(SOURCE DATA)

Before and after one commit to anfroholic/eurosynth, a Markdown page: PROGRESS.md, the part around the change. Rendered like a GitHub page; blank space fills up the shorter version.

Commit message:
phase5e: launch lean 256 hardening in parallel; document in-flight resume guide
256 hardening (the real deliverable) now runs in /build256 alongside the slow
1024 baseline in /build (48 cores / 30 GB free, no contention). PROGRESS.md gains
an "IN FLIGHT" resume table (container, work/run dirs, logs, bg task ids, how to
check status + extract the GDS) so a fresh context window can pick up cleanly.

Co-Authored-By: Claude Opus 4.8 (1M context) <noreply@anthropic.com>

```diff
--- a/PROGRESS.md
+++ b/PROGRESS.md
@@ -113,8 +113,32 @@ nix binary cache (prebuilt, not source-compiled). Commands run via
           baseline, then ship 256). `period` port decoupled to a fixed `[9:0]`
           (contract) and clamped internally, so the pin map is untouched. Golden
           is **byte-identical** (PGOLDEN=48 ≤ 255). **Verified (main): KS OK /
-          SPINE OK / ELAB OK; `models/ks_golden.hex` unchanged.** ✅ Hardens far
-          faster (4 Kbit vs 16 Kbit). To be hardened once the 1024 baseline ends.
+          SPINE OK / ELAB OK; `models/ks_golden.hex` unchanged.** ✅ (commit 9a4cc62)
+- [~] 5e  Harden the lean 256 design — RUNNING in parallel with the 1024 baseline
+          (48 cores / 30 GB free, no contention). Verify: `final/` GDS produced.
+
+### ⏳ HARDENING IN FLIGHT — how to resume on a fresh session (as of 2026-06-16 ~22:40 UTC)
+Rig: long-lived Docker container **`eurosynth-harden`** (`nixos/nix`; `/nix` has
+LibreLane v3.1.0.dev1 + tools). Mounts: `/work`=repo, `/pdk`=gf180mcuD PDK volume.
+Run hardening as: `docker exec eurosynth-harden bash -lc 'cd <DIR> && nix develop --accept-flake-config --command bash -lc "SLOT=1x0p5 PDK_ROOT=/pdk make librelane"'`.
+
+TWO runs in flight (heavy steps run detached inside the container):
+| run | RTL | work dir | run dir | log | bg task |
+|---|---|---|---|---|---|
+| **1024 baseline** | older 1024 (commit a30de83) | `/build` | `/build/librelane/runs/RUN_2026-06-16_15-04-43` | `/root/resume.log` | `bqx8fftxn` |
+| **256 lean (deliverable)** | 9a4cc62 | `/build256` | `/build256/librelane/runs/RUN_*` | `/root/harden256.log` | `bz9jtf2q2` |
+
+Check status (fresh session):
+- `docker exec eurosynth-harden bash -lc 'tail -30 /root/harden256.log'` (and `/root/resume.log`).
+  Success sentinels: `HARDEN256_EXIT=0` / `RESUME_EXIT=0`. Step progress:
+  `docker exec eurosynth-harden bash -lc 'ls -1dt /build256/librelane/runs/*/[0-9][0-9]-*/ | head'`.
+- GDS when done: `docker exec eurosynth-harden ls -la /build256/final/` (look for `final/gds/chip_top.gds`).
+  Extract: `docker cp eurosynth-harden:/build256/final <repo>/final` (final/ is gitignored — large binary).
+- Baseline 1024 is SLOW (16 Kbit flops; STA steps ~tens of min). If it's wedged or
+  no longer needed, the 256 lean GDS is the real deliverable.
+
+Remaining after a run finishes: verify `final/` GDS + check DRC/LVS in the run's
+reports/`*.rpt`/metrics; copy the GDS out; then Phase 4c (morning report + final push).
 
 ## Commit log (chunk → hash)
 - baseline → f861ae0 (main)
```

(End SOURCE DATA)

> **WHAT TO DO**:
Copy out the data exactly, keeping each line whole.

> **RESPONSE TO THE EXERCISE**:
Before and after one commit to anfroholic/eurosynth, a Markdown page: PROGRESS.md, the part around the change. Rendered like a GitHub page; blank space fills up the shorter version.

Commit message:
phase5e: launch lean 256 hardening in parallel; document in-flight resume guide
256 hardening (the real deliverable) now runs in /build256 alongside the slow
1024 baseline in /build (48 cores / 30 GB free, no contention). PROGRESS.md gains
an "IN FLIGHT" resume table (container, work/run dirs, logs, bg task ids, how to
check status + extract the GDS) so a fresh context window can pick up cleanly.

Co-Authored-By: Claude Opus 4.8 (1M context) <noreply@anthropic.com>

```diff
--- a/PROGRESS.md
+++ b/PROGRESS.md
@@ -113,8 +113,32 @@ nix binary cache (prebuilt, not source-compiled). Commands run via
           baseline, then ship 256). `period` port decoupled to a fixed `[9:0]`
           (contract) and clamped internally, so the pin map is untouched. Golden
           is **byte-identical** (PGOLDEN=48 ≤ 255). **Verified (main): KS OK /
-          SPINE OK / ELAB OK; `models/ks_golden.hex` unchanged.** ✅ Hardens far
-          faster (4 Kbit vs 16 Kbit). To be hardened once the 1024 baseline ends.
+          SPINE OK / ELAB OK; `models/ks_golden.hex` unchanged.** ✅ (commit 9a4cc62)
+- [~] 5e  Harden the lean 256 design — RUNNING in parallel with the 1024 baseline
+          (48 cores / 30 GB free, no contention). Verify: `final/` GDS produced.
+
+### ⏳ HARDENING IN FLIGHT — how to resume on a fresh session (as of 2026-06-16 ~22:40 UTC)
+Rig: long-lived Docker container **`eurosynth-harden`** (`nixos/nix`; `/nix` has
+LibreLane v3.1.0.dev1 + tools). Mounts: `/work`=repo, `/pdk`=gf180mcuD PDK volume.
+Run hardening as: `docker exec eurosynth-harden bash -lc 'cd <DIR> && nix develop --accept-flake-config --command bash -lc "SLOT=1x0p5 PDK_ROOT=/pdk make librelane"'`.
+
+TWO runs in flight (heavy steps run detached inside the container):
+| run | RTL | work dir | run dir | log | bg task |
+|---|---|---|---|---|---|
+| **1024 baseline** | older 1024 (commit a30de83) | `/build` | `/build/librelane/runs/RUN_2026-06-16_15-04-43` | `/root/resume.log` | `bqx8fftxn` |
+| **256 lean (deliverable)** | 9a4cc62 | `/build256` | `/build256/librelane/runs/RUN_*` | `/root/harden256.log` | `bz9jtf2q2` |
+
+Check status (fresh session):
+- `docker exec eurosynth-harden bash -lc 'tail -30 /root/harden256.log'` (and `/root/resume.log`).
+  Success sentinels: `HARDEN256_EXIT=0` / `RESUME_EXIT=0`. Step progress:
+  `docker exec eurosynth-harden bash -lc 'ls -1dt /build256/librelane/runs/*/[0-9][0-9]-*/ | head'`.
+- GDS when done: `docker exec eurosynth-harden ls -la /build256/final/` (look for `final/gds/chip_top.gds`).
+  Extract: `docker cp eurosynth-harden:/build256/final <repo>/final` (final/ is gitignored — large binary).
+- Baseline 1024 is SLOW (16 Kbit flops; STA steps ~tens of min). If it's wedged or
+  no longer needed, the 256 lean GDS is the real deliverable.
+
+Remaining after a run finishes: verify `final/` GDS + check DRC/LVS in the run's
+reports/`*.rpt`/metrics; copy the GDS out; then Phase 4c (morning report + final push).
 
 ## Commit log (chunk → hash)
 - baseline → f861ae0 (main)
```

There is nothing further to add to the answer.